Billy Moore: “I could have been more vigilant and used the knowledge and tools I had but I just chose the easiest way out which was fantasy to escape the unbearable feelings I was experiencing whenever I stopped using drugs. The good news is that you get your feelings back when you stop; the bad news is ,you get your feelings back. I just didn’t know how to express them appropriately.”
Skrufff: What stopped you from jumping on a plane and quitting while you were ahead?
Billy Moore: “The fantasy of this new world I had entered and the fear of reality.”
Skrufff: Being a kick boxer and clearly confident of your fighting abilities, when did you first feel genuine fear after you’d been arrested?
Billy Moore: “When I was placed in a cell with 70 other Thai prisoners who didn’t speak my language. I wasn’t afraid of them I was afraid of myself and my reactions.”
Skrufff: There’s been quite a few books from expats in jail there; did you meet many others admitting they were writing?
Billy Moore: “No, the people I met had no thoughts of writing, only surviving.”

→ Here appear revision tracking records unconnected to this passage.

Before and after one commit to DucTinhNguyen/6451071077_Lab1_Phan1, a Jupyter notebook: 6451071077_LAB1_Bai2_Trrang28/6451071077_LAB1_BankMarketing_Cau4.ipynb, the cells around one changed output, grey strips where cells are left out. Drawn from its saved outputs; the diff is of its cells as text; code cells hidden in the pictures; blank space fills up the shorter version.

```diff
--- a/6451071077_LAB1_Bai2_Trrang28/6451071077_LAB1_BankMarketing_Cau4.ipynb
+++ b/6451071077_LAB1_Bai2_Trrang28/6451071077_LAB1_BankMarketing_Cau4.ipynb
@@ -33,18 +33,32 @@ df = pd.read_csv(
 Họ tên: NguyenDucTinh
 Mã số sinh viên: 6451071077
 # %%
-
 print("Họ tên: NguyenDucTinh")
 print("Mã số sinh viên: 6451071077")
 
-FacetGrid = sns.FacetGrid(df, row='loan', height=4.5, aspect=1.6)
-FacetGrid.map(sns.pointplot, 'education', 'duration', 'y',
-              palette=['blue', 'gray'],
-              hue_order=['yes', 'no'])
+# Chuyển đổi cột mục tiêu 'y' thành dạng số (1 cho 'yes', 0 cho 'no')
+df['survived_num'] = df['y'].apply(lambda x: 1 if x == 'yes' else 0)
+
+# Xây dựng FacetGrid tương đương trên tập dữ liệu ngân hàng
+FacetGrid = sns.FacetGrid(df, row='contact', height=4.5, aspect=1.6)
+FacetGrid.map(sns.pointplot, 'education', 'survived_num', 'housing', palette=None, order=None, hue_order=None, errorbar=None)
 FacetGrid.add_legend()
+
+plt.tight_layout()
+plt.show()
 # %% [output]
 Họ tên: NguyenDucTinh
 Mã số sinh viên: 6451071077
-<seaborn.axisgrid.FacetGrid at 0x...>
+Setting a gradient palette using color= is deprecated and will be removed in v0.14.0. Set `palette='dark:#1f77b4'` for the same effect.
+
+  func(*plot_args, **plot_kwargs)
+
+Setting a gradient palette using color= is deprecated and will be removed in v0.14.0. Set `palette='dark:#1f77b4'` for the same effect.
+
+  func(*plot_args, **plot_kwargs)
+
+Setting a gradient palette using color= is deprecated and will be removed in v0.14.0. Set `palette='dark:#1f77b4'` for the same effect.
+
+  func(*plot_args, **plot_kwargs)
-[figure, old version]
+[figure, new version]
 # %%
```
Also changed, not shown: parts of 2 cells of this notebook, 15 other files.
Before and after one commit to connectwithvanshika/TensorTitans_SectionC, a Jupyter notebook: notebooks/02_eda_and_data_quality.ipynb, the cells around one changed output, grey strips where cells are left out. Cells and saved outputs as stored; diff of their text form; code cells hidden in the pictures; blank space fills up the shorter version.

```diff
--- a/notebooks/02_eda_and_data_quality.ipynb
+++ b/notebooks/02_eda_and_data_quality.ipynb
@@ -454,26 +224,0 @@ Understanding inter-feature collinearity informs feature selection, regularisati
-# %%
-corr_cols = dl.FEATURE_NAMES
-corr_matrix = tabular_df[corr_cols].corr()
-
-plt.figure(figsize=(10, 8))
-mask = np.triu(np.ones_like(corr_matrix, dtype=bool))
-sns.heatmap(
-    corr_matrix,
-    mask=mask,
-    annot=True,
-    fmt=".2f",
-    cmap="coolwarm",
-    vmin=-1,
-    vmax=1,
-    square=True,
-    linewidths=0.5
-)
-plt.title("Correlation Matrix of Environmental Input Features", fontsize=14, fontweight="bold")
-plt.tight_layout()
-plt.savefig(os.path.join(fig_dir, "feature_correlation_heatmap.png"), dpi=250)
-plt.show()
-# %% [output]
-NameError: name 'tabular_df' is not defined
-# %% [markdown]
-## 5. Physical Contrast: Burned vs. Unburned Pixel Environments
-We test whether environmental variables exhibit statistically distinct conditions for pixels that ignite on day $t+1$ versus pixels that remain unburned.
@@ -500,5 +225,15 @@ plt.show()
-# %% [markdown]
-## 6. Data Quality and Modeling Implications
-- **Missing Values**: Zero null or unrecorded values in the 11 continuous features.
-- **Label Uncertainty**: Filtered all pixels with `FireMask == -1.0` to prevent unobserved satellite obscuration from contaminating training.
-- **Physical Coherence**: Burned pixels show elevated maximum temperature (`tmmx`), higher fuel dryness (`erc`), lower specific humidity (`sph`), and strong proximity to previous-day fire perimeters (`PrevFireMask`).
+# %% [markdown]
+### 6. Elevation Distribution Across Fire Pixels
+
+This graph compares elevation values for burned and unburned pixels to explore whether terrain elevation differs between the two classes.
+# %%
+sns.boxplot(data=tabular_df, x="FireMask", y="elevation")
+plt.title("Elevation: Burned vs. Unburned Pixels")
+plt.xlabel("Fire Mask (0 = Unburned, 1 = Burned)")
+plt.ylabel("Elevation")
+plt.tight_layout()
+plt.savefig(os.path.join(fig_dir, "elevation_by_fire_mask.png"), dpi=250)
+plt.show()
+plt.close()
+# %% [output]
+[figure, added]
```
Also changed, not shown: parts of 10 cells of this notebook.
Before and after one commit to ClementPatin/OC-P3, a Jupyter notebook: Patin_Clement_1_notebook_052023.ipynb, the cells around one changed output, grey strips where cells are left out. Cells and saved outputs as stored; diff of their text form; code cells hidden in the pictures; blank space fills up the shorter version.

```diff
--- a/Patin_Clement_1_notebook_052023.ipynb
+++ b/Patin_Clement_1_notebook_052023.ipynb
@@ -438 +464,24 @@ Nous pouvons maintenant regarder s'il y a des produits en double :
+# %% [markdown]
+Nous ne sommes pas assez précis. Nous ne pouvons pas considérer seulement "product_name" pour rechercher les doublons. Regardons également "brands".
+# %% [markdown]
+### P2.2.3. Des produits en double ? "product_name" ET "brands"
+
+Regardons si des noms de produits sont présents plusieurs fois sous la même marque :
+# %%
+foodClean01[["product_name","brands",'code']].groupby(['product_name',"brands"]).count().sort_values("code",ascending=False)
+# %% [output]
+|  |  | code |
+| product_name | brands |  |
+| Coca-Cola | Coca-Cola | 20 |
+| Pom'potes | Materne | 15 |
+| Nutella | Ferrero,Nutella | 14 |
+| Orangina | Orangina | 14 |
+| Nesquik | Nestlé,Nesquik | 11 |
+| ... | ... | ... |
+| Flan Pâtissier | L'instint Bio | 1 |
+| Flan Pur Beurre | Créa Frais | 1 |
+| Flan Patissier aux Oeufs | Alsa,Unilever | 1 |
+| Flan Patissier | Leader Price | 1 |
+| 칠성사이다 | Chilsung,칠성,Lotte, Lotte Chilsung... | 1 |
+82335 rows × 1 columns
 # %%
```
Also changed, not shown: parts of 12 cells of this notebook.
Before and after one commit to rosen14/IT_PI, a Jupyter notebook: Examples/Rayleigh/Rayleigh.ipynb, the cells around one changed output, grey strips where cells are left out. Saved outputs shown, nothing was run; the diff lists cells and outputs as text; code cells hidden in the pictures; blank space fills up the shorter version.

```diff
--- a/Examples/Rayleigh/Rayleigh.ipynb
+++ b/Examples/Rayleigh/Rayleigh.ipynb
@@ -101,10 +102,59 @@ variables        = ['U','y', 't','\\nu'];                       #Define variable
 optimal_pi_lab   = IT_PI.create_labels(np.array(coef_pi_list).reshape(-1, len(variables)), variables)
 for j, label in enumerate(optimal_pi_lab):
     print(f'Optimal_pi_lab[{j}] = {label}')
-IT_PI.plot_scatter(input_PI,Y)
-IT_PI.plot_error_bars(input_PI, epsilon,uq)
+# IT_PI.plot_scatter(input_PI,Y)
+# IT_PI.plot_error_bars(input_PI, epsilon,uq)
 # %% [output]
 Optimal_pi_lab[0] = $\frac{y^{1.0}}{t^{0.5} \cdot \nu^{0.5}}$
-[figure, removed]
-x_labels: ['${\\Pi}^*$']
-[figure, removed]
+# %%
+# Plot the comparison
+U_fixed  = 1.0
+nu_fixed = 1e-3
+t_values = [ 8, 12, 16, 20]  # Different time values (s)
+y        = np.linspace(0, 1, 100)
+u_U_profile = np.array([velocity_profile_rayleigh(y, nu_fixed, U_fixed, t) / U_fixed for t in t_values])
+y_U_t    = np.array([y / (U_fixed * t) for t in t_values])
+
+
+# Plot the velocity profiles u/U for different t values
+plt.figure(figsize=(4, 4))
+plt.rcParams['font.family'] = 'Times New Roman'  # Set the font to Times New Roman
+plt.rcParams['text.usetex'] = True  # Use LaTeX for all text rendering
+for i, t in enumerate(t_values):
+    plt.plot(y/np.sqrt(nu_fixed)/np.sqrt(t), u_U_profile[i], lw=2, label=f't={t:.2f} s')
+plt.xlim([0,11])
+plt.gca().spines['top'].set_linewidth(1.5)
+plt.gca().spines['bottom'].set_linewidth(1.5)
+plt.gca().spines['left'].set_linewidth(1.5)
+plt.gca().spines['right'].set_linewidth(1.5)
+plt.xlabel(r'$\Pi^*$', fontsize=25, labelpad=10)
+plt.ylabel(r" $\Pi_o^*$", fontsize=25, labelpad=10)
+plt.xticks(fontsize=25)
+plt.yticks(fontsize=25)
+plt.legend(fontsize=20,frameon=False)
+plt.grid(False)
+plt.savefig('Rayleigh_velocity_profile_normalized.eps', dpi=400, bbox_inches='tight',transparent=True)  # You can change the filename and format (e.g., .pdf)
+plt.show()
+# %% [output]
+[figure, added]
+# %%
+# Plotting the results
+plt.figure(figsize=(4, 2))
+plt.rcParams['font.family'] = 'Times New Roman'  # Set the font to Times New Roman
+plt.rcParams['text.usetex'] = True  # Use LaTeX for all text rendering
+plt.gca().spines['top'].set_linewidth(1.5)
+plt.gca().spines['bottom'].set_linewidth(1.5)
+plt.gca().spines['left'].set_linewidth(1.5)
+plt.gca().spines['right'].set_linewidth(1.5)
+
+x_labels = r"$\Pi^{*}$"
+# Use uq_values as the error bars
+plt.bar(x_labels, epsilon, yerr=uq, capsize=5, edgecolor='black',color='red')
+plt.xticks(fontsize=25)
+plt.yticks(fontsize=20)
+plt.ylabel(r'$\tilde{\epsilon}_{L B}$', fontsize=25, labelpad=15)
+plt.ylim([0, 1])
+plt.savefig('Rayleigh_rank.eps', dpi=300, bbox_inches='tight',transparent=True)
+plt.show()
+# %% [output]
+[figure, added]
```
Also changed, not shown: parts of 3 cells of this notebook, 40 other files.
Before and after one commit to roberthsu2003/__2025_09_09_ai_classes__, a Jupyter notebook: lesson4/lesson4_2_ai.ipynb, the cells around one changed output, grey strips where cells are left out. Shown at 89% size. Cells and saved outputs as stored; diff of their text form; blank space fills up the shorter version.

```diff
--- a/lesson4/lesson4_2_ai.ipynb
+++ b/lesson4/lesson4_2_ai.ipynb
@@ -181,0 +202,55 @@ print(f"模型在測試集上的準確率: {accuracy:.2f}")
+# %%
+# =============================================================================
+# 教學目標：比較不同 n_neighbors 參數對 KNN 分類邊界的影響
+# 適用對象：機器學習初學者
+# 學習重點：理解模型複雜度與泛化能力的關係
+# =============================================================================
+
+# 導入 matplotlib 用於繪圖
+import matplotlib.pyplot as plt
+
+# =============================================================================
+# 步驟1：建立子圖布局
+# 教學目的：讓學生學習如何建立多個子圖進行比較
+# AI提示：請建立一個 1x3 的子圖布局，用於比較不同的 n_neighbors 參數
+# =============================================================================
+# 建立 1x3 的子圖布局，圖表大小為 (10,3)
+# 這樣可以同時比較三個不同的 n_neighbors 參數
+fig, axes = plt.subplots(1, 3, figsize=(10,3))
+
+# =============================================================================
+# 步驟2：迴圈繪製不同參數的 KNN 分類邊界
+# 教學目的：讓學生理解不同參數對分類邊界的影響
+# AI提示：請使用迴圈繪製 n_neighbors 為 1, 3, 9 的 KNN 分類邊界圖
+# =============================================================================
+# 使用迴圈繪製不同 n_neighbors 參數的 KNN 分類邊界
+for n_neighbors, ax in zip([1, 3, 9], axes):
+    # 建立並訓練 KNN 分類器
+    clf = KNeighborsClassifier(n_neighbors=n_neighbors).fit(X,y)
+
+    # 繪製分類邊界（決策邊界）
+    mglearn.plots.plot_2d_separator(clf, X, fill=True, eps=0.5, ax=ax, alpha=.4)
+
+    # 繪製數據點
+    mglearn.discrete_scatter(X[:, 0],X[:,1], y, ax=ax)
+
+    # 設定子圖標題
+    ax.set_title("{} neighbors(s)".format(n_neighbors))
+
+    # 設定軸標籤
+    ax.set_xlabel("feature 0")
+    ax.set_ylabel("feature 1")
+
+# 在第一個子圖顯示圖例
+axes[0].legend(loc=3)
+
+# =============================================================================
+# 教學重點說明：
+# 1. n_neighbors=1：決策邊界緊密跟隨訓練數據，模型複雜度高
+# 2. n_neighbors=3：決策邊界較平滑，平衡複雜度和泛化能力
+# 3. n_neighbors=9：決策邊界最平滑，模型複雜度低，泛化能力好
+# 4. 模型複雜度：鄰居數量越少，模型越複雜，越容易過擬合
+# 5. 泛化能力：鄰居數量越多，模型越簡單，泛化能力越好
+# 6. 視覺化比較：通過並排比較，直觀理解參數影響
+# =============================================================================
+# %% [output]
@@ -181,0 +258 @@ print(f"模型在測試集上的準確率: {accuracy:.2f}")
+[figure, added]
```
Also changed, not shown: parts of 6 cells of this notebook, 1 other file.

Skrufff: When you came back to the UK prison to serve out that last 90 days of your 3 year sentence, how much were you challenged by fellow inmates there? How did your experiences in Bangkok change the way you behaved back in the UK prison?
Billy Moore: “I was left alone and went about my business quietly. My behaviour changed, I respected the staff and was grateful to be on home ground.”
Skrufff: It almost seems like you got rehabilitated from being so shocked by the brutality of the Bangkok jail: might you have been deterred from a life of crime if British jails had been similarly dreadful?
Billy Moore: “I guess jail is what you make it to survive, you either need to be tough or clever but that rules out clever criminals because there are no clever criminals banged up. I doubt if it would make any difference if Thai prisons were the same as British prisons it would just breed a different type of criminal. What woke me up is that I no longer wanted to just survive, I wanted to live and to achieve that I needed to change so writing helped me believe in myself.”
Skrufff: How did you set about getting a book deal after being released? And how did you manage to avoid slipping back into crime?
Billy Moore: “I wrote to many different publishers and sent a synopsis of my story to them and one guy got back to me; Derek Sharron an American publisher based in Pattaya Thailand who helped me with my story and has encouraged me to seek publishers in the UK. I now have a contract with Maverick House publishers who launch the book in September.”
Skruff: The book’s been optioned for a Hollywood film: how did that come about and what’s happening with it?
Billy Moore: Yes, we have a director Jean Stéphane, the director of Johnny Mad Dog lined up, and a potential cast. Apparently Charlie Hunnam is keen as is James Mcavoy. Nothing is concrete yet but finance from France has helped. Hurricane Films are developing the film and pitching A prayer Before Dawn worldwide with massive interest from big companies, so its a process I’m positive about.”
Skrufff: What have been the key lessons you’ve learned from the whole experience?
Billy Moore: “To think of the consequences before I act.”
Jonty Skrufff: https://twitter.com/djjontyskrufff